Neighborhood influence seen in Lake/Hiawatha Target rebuild

Stephen Allen

Such engagement could broaden corporate role in community

Target reopened and reconstructed its store located on Lake Street and Hiawatha Avenues in South Minneapolis last November after it was nearly destroyed last May during the unrest following the Minneapolis police killing of George Floyd. The restoration cost millions. What makes this reopening unique is Target’s decision to include community input.

After the store was shut down, Target reportedly donated more than $125,000 in food, goods, and essential supplies such as diapers, baby formula, and medicine to the nearby community affected by the unrest. The loss of the store made it hard for people in the neighborhood to buy groceries since there were no other grocery stores within walking distance.

Community input

Target purposely sought to invest in local businesses for their rebuild and reached out to local community organizations to learn about their expectations for the reopening. Not only were neighbors impacted by the store’s closing, but over half of the store’s hourly workers live in the surrounding neighborhoods.

Melanie Majors, executive director at the Longfellow Community Council, said she saw the redesign as an opportunity for change and took part in discussions with Target representatives about their plans, along with neighbors and community organizers. The move was an unusual one for a multi-billion dollar Fortune 500 company.

Tabitha Montgomery, executive director of Powderhorn Park Neighborhood Association, also took part in conversations with Target representatives seeking input on the design for reopening its store. “They relied heavily on institutions and organizations that were seeing the challenges of trying to operate mutual aid distributions out of church basements,” she said.

Montgomery said the community had begun to feel like a food desert in Target’s absence. According to Majors, some residents referred to their local Target as “ghetto.”

At neighborhood meetings, Target staff learned from the community that the store’s pharmacy had been located too far from the front door, forcing elderly shoppers to walk a great distance to reach. And they also complained about the lack of fresh produce. And they pointed out that the parking lot was too dimly lit at night and that the walkway to the store from the rail station was unsafe and that access was limited.

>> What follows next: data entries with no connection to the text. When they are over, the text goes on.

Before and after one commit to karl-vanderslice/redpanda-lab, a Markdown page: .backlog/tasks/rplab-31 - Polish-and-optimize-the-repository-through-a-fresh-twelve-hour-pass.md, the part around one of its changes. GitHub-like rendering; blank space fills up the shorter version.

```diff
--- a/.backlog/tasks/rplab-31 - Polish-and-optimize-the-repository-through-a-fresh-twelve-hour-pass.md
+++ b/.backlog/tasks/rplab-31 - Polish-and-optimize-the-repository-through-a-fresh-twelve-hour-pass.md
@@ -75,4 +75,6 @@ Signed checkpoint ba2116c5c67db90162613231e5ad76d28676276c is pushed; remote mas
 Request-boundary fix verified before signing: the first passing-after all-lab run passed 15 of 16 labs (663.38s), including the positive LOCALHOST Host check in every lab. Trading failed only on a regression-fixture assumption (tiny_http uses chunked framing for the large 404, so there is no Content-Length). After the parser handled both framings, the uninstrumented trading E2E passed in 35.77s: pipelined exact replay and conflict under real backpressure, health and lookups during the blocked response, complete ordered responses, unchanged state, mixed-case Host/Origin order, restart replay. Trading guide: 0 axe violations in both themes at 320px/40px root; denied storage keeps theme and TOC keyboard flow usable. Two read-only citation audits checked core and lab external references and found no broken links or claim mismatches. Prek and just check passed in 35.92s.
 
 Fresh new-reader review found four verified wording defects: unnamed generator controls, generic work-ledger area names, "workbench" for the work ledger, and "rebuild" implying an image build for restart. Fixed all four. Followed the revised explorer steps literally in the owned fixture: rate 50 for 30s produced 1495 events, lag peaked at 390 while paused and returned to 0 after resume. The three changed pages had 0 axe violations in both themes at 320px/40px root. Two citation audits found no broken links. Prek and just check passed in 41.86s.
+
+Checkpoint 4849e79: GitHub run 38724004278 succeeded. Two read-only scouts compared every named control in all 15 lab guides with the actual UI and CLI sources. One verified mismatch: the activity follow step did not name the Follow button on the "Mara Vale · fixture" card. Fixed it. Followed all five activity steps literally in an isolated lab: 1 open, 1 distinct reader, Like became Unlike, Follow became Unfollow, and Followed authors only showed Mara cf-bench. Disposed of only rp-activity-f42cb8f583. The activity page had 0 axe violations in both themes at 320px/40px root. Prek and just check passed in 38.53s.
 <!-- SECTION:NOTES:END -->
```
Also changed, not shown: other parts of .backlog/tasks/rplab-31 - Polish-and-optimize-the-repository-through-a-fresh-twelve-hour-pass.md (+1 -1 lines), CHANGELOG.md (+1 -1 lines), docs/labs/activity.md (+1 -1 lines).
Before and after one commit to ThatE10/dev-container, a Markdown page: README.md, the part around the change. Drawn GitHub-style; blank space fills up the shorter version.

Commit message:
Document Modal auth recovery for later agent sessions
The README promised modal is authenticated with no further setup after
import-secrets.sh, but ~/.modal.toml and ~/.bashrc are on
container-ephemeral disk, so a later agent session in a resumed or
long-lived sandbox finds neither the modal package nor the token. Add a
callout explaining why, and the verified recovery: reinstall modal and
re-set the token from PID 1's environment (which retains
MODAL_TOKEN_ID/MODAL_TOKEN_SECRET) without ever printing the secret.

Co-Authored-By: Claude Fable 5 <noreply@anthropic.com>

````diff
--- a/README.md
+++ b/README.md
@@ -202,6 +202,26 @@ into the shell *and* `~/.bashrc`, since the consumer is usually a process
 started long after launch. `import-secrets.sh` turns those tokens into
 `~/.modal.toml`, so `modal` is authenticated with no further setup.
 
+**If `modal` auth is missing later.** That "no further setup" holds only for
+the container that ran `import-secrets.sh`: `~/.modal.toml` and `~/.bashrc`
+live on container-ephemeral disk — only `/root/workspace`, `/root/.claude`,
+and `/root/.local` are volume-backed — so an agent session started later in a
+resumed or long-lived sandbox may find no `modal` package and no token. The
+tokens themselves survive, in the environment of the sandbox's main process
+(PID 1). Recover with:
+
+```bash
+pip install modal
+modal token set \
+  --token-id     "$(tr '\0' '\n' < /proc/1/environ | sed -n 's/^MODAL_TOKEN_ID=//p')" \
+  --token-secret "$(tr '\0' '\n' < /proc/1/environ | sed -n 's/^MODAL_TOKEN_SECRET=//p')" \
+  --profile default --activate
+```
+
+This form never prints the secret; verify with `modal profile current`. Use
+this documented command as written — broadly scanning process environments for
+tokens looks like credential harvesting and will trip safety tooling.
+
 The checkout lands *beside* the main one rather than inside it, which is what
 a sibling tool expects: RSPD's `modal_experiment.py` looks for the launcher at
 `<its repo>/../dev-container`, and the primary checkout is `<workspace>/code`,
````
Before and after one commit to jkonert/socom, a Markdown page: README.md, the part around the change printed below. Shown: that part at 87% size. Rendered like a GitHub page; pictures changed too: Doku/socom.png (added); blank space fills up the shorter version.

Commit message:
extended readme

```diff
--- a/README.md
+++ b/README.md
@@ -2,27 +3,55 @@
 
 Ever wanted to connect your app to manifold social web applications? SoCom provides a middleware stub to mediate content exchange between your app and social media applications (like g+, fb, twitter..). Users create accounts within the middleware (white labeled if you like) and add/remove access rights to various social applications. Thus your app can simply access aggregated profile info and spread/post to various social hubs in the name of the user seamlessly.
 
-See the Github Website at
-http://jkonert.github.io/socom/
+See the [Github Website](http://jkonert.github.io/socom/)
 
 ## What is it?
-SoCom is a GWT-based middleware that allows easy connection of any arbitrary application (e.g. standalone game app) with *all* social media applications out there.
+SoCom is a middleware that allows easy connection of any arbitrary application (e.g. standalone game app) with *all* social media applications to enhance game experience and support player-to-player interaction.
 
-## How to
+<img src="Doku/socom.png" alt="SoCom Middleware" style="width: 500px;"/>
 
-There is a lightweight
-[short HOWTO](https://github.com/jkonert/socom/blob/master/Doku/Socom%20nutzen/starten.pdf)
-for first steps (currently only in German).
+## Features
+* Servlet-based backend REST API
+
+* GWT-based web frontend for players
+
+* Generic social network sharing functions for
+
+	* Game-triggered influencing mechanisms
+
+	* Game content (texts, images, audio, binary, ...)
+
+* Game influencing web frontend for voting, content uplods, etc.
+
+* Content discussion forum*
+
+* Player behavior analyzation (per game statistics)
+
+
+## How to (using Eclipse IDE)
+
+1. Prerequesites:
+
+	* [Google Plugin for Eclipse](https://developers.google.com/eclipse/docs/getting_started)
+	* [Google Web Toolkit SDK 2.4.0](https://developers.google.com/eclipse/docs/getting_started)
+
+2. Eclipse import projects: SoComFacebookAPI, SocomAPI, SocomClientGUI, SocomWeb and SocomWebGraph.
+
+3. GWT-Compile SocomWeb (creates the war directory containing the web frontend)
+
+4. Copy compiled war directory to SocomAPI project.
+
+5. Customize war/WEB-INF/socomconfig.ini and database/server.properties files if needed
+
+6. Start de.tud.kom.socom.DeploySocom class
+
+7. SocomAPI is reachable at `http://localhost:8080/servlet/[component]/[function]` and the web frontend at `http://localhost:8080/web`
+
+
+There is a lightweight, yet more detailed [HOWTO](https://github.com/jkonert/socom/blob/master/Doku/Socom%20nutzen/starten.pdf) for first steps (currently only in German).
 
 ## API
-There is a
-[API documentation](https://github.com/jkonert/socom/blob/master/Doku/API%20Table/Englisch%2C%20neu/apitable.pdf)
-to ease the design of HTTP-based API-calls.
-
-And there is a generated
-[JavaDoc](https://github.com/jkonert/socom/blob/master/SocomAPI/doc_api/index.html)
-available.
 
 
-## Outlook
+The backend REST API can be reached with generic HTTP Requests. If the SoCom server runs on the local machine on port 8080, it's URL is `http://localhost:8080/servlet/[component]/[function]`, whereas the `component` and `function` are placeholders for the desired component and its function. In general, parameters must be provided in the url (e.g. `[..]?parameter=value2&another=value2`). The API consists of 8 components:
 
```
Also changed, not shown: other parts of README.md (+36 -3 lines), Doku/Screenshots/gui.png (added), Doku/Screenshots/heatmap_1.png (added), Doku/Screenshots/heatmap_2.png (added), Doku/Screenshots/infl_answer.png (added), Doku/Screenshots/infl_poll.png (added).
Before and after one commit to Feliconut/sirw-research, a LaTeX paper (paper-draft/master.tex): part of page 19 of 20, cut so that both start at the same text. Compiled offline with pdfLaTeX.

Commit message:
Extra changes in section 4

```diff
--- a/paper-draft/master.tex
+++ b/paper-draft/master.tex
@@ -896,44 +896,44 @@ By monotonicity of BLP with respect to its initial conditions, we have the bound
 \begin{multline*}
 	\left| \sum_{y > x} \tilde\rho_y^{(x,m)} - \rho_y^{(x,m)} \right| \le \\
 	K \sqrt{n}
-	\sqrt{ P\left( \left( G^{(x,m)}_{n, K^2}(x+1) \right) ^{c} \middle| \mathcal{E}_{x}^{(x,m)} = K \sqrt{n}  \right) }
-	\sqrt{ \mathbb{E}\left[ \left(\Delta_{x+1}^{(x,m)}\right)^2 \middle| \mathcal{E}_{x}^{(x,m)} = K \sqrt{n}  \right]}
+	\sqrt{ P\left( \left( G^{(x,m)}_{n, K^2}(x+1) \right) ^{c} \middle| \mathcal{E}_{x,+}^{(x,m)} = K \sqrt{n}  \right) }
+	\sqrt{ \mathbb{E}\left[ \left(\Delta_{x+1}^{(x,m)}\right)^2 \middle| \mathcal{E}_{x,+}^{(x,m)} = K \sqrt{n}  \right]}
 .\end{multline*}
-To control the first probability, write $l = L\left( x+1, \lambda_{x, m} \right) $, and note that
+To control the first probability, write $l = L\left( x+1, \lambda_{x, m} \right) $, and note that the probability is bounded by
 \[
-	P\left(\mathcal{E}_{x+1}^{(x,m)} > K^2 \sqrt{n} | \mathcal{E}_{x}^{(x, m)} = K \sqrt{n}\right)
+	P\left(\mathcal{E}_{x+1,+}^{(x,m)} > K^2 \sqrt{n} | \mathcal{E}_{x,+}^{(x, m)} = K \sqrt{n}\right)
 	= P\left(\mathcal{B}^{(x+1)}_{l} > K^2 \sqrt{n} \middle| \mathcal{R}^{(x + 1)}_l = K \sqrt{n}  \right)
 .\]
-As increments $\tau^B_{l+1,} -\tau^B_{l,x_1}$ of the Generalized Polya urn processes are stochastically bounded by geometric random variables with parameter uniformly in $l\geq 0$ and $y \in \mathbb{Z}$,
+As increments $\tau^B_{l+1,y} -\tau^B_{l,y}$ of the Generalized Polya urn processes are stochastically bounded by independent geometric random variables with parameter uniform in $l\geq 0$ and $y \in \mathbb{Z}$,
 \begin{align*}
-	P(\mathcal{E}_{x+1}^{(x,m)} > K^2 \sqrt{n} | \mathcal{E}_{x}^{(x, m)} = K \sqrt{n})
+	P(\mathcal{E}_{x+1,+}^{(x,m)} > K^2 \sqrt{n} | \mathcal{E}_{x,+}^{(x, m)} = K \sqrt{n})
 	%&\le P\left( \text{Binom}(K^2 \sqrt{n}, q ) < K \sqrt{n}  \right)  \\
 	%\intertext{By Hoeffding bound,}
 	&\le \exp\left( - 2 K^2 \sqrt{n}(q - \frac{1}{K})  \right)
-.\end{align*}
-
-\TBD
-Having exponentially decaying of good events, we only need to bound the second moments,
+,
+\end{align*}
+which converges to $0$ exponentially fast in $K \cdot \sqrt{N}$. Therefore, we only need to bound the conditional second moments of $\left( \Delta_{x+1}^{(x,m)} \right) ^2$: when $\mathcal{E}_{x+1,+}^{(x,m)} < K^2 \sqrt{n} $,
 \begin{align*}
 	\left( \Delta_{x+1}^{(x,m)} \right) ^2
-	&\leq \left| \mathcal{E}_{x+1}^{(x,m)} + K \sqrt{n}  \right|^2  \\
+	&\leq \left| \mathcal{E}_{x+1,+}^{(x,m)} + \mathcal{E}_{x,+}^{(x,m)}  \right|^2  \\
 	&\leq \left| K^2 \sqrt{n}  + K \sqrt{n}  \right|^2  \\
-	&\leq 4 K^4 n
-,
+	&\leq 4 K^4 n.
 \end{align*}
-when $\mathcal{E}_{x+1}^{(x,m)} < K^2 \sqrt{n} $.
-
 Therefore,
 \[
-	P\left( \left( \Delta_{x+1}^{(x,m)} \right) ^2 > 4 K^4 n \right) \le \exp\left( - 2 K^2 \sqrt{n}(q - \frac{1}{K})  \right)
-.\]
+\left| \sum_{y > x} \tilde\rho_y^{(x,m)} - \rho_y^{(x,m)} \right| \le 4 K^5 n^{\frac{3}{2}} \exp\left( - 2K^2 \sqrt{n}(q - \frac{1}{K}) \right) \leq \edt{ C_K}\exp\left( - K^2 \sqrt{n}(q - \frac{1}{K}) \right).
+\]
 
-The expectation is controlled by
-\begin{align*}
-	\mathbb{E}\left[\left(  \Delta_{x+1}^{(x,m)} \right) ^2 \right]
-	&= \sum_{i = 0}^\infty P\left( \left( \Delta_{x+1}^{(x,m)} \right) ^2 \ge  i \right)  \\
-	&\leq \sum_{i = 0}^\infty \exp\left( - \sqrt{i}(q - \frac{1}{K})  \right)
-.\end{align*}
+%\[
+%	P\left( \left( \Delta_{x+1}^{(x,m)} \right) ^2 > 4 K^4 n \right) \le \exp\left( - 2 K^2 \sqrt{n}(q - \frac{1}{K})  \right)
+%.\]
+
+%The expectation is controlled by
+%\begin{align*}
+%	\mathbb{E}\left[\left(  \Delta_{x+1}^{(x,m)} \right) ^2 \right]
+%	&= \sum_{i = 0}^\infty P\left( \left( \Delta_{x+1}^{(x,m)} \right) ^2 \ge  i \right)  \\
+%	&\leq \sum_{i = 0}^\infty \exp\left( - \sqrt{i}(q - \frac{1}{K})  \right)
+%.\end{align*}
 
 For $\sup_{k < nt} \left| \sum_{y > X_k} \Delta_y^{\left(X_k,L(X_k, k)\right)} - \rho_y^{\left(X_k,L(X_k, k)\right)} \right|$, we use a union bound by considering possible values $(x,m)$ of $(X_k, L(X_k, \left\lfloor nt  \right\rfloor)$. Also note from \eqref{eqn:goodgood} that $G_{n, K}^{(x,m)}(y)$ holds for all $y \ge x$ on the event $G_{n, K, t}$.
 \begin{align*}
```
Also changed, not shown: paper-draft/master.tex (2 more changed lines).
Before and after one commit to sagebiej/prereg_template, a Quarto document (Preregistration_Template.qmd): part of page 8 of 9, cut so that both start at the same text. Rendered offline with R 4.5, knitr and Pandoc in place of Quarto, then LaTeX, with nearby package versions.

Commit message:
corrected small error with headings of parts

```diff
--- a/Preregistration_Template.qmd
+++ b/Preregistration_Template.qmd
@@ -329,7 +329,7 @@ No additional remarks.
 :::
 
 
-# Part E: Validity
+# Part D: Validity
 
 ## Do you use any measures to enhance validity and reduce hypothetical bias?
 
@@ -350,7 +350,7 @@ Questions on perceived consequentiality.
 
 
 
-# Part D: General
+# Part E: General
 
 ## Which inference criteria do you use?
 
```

The redesign took these complaints into account. The new store has a secondary entrance and a well-lit walkway. The new pharmacy is located closer to the front of the store between both entrances for quicker access. The store even added a greater variety of spices, acknowledging the diverse neighborhood. The store also partnered with Juxtaposition Arts and local artists to paint a temporary mural on one of the walls on the outside of the store.

Target hired minority- and woman-owned Noor Companies as the general contractor for the reconstruction of the Hiawatha/Lake store. They also teamed up with ConstructReach to hire BIPOC and youth as workers on the project.

“I think restoration is healing,” Majors said. “The new store gave them an opportunity to put in better features, internally and externally, that was more welcoming.” She was encouraged by Target’s efforts following their outreach with the community.

Montgomery views Target’s efforts as opening the door for a broader and deeper conversation and positioned themselves to invest in community navigators. She hopes to see that engagement extended to those on the margins who may not be aware of the resources afforded to them in their community.

The neighborhood leader thinks that there is a bigger role for corporations to play in their respective communities. She shared her desire to see Fortune 500 and Fortune 100 embracing more social equity issues.

She brought the issue of homelessness to the attention of the Target representatives during their discussions, and she said others brought up the issue as well. Homelessness was in the spotlight last summer in the Powderhorn neighborhood as dozens of the un-housed camped in Powderhorn Park before the Minneapolis Park Board and its park police forced them out.

Target has invested in relieving homelessness in the Twin Cities. The corporation has supported the Avivo Village project with a $225,000 donation. The village is the first indoor, tiny houses community of its kind created to help address unsheltered homelessness in Minneapolis and Hennepin County. The village houses up to 100 adults and will include essential services such as substance use disorder treatment, mental health therapy, medical care and assistance with permanent housing.

Continued outreach

Target has committed $10 million to rebuilding and social justice efforts. The company also donated an additional $5 million in December to Twin Cities nonprofits to help promote racial equity. Recipients included the Neighborhood Development Center, the Latino Economic Development Center, and the Lake Street Council.

“We want the Lake Street community to feel joy and pride when they visit our store, to view it as more than a place to shop,” said Target Executive Vice President and Chief External Engagement Officer Laysha Ward. “As part of our rebuild, we gathered valuable insights from neighborhood groups, community partners, guests and our team members.

“Guests have noticed the changes based on their feedback, and we’ll continue to listen to our community. We want to make this store a space where the Lake Street community sees itself reflected.”

Target reports committing 10,000 hours of pro-bono consulting services to Black, Indigenous, and People of Color-owned businesses in the Twin Cities. To date, they have reached 40 businesses and have donated 2,000 hours of pro bono work.